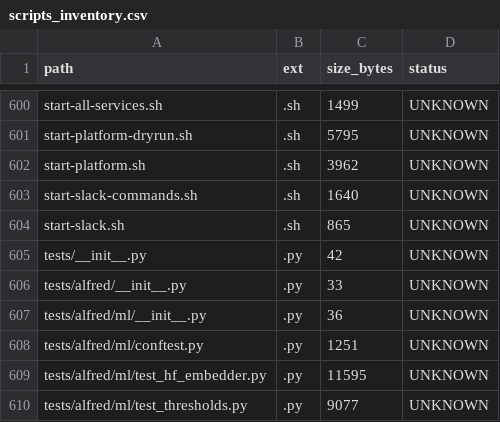
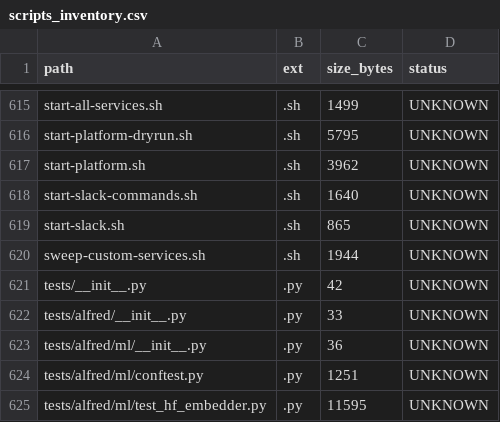
Before and after one commit to locotoki/alfred-agent-platform-v2, a CSV file: metrics/scripts_inventory.csv, drawn as a sheet; only a part is shown, gaps mark what is left out; the shorter side is filled out with more unchanged rows; the diff covers the shown part only; the diff names each change by its address in the sheet, - before the commit and + after, or states it on an @@ line.

```diff
--- a/metrics/scripts_inventory.csv
+++ b/metrics/scripts_inventory.csv
+row 620: sweep-custom-services.sh | .sh | 1944 | UNKNOWN
```
Also changed, not shown: 15 added rows elsewhere in this file, 2 other files.
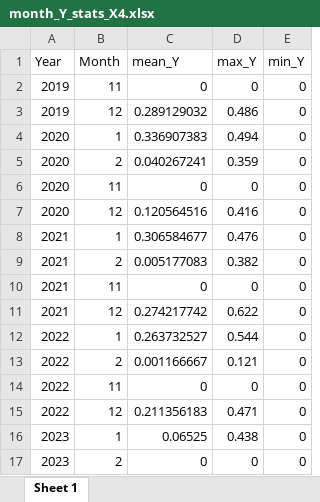
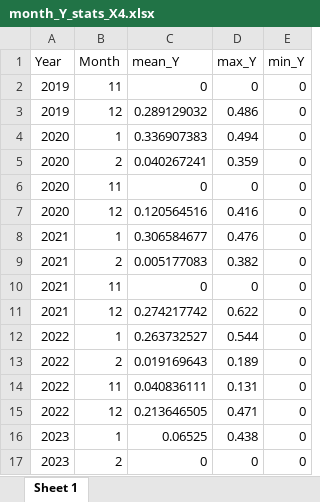
Before and after one commit to Ainhoa-Jimenez/dissertation, an Excel workbook: stats/bryum/month_Y_stats_X4.xlsx, sheet Sheet 1, drawn as a sheet; values as stored, in another font and other column widths than the file's, no borders; the diff names each change by its address in the sheet, - before the commit and + after, or states it on an @@ line.

```diff
--- a/stats/bryum/month_Y_stats_X4.xlsx (sheet Sheet 1)
+++ b/stats/bryum/month_Y_stats_X4.xlsx (sheet Sheet 1)
-C13 (mean_Y): 0.001166667
+C13 (mean_Y): 0.019169643
-D13 (max_Y): 0.121
+D13 (max_Y): 0.189
-C14 (mean_Y): 0
+C14 (mean_Y): 0.040836111
-D14 (max_Y): 0
+D14 (max_Y): 0.131
-C15 (mean_Y): 0.211356183
+C15 (mean_Y): 0.213646505
```
Also changed, not shown: stats/bryum/mean_measuring_Temp_moss_month_data.xlsx, stats/bryum/mean_measuring_active_ETR_moss_monthly.xlsx, 45 other files.
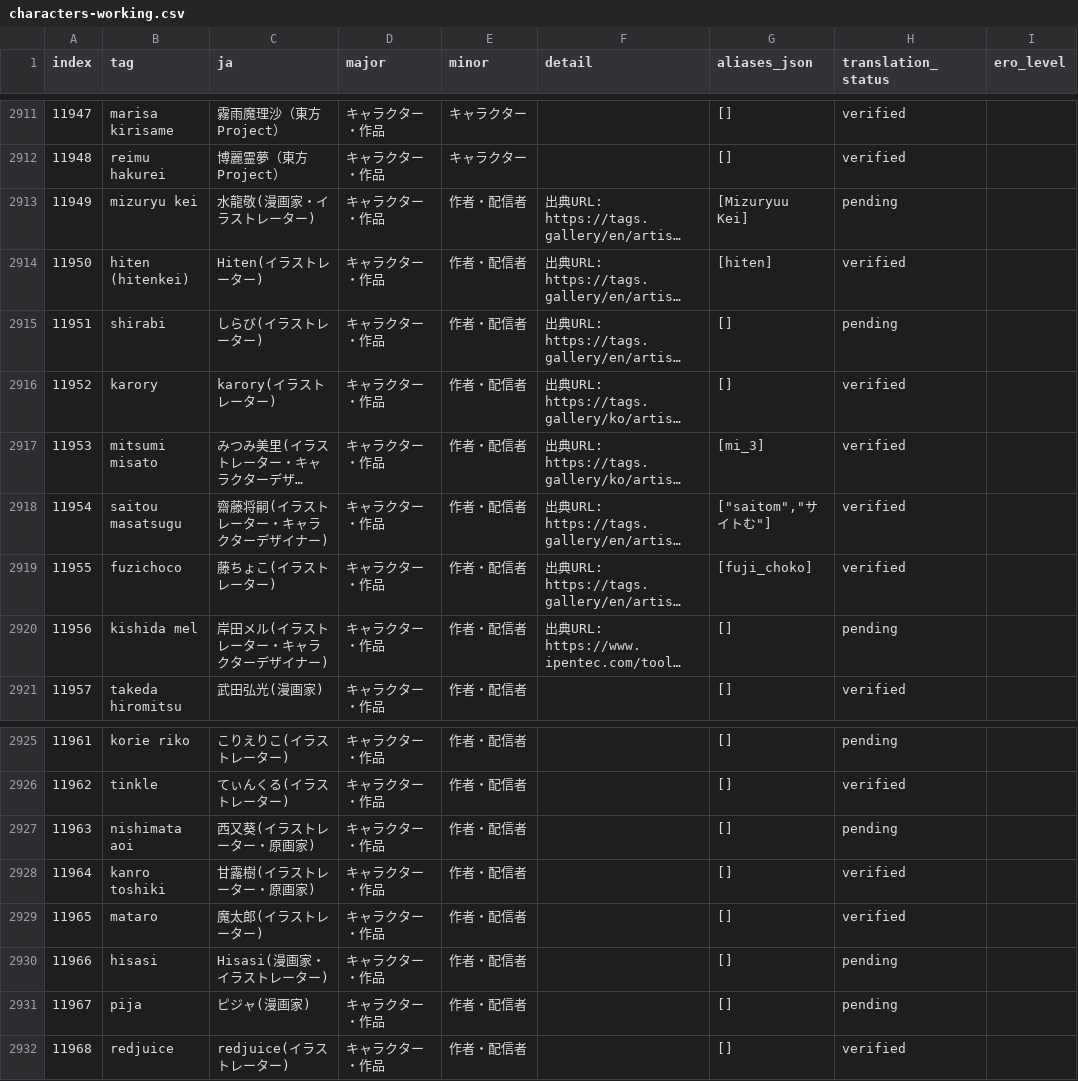
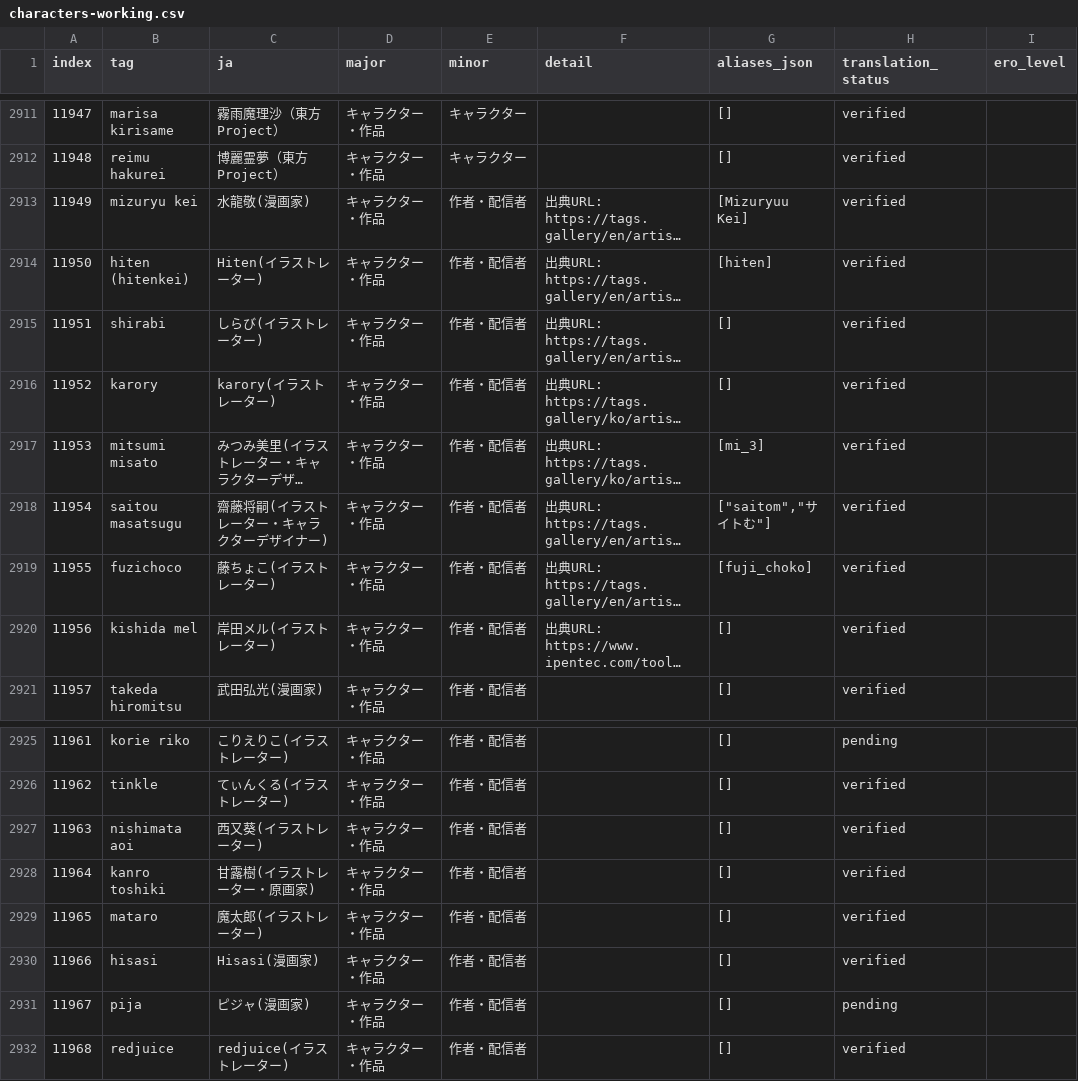
Before and after one commit to menosgrande/prompt-tag-dictionary-data, a CSV file: characters-working.csv, drawn as a sheet; only a part is shown, gaps mark what is left out; long unchanged cells end in …; the diff names each change by its address in the sheet, - before the commit and + after, or states it on an @@ line.

Commit message:
Verify creator translations against primary profiles

```diff
--- a/characters-working.csv
+++ b/characters-working.csv
-C2913 (ja): 水龍敬(漫画家・イラストレーター)
+C2913 (ja): 水龍敬(漫画家)
-H2913 (translation_status): pending
+H2913 (translation_status): verified
-H2915 (translation_status): pending
+H2915 (translation_status): verified
-C2920 (ja): 岸田メル(イラストレーター・キャラクターデザイナー)
+C2920 (ja): 岸田メル(イラストレーター)
-H2920 (translation_status): pending
+H2920 (translation_status): verified
-C2927 (ja): 西又葵(イラストレーター・原画家)
+C2927 (ja): 西又葵(イラストレーター)
-H2927 (translation_status): pending
+H2927 (translation_status): verified
-C2930 (ja): Hisasi(漫画家・イラストレーター)
+C2930 (ja): Hisasi(漫画家)
-H2930 (translation_status): pending
+H2930 (translation_status): verified
```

**TASK BRIEF**
Give back the material above exactly, with each picture removed.

**RESPONSE BELOW**
Before and after one commit to locotoki/alfred-agent-platform-v2, a CSV file: metrics/scripts_inventory.csv, drawn as a sheet; only a part is shown, gaps mark what is left out; the shorter side is filled out with more unchanged rows; the diff covers the shown part only; the diff names each change by its address in the sheet, - before the commit and + after, or states it on an @@ line.

```diff
--- a/metrics/scripts_inventory.csv
+++ b/metrics/scripts_inventory.csv
+row 620: sweep-custom-services.sh | .sh | 1944 | UNKNOWN
```
Also changed, not shown: 15 added rows elsewhere in this file, 2 other files.
Before and after one commit to Ainhoa-Jimenez/dissertation, an Excel workbook: stats/bryum/month_Y_stats_X4.xlsx, sheet Sheet 1, drawn as a sheet; values as stored, in another font and other column widths than the file's, no borders; the diff names each change by its address in the sheet, - before the commit and + after, or states it on an @@ line.

```diff
--- a/stats/bryum/month_Y_stats_X4.xlsx (sheet Sheet 1)
+++ b/stats/bryum/month_Y_stats_X4.xlsx (sheet Sheet 1)
-C13 (mean_Y): 0.001166667
+C13 (mean_Y): 0.019169643
-D13 (max_Y): 0.121
+D13 (max_Y): 0.189
-C14 (mean_Y): 0
+C14 (mean_Y): 0.040836111
-D14 (max_Y): 0
+D14 (max_Y): 0.131
-C15 (mean_Y): 0.211356183
+C15 (mean_Y): 0.213646505
```
Also changed, not shown: stats/bryum/mean_measuring_Temp_moss_month_data.xlsx, stats/bryum/mean_measuring_active_ETR_moss_monthly.xlsx, 45 other files.
Before and after one commit to menosgrande/prompt-tag-dictionary-data, a CSV file: characters-working.csv, drawn as a sheet; only a part is shown, gaps mark what is left out; long unchanged cells end in …; the diff names each change by its address in the sheet, - before the commit and + after, or states it on an @@ line.

Commit message:
Verify creator translations against primary profiles

```diff
--- a/characters-working.csv
+++ b/characters-working.csv
-C2913 (ja): 水龍敬(漫画家・イラストレーター)
+C2913 (ja): 水龍敬(漫画家)
-H2913 (translation_status): pending
+H2913 (translation_status): verified
-H2915 (translation_status): pending
+H2915 (translation_status): verified
-C2920 (ja): 岸田メル(イラストレーター・キャラクターデザイナー)
+C2920 (ja): 岸田メル(イラストレーター)
-H2920 (translation_status): pending
+H2920 (translation_status): verified
-C2927 (ja): 西又葵(イラストレーター・原画家)
+C2927 (ja): 西又葵(イラストレーター)
-H2927 (translation_status): pending
+H2927 (translation_status): verified
-C2930 (ja): Hisasi(漫画家・イラストレーター)
+C2930 (ja): Hisasi(漫画家)
-H2930 (translation_status): pending
+H2930 (translation_status): verified
```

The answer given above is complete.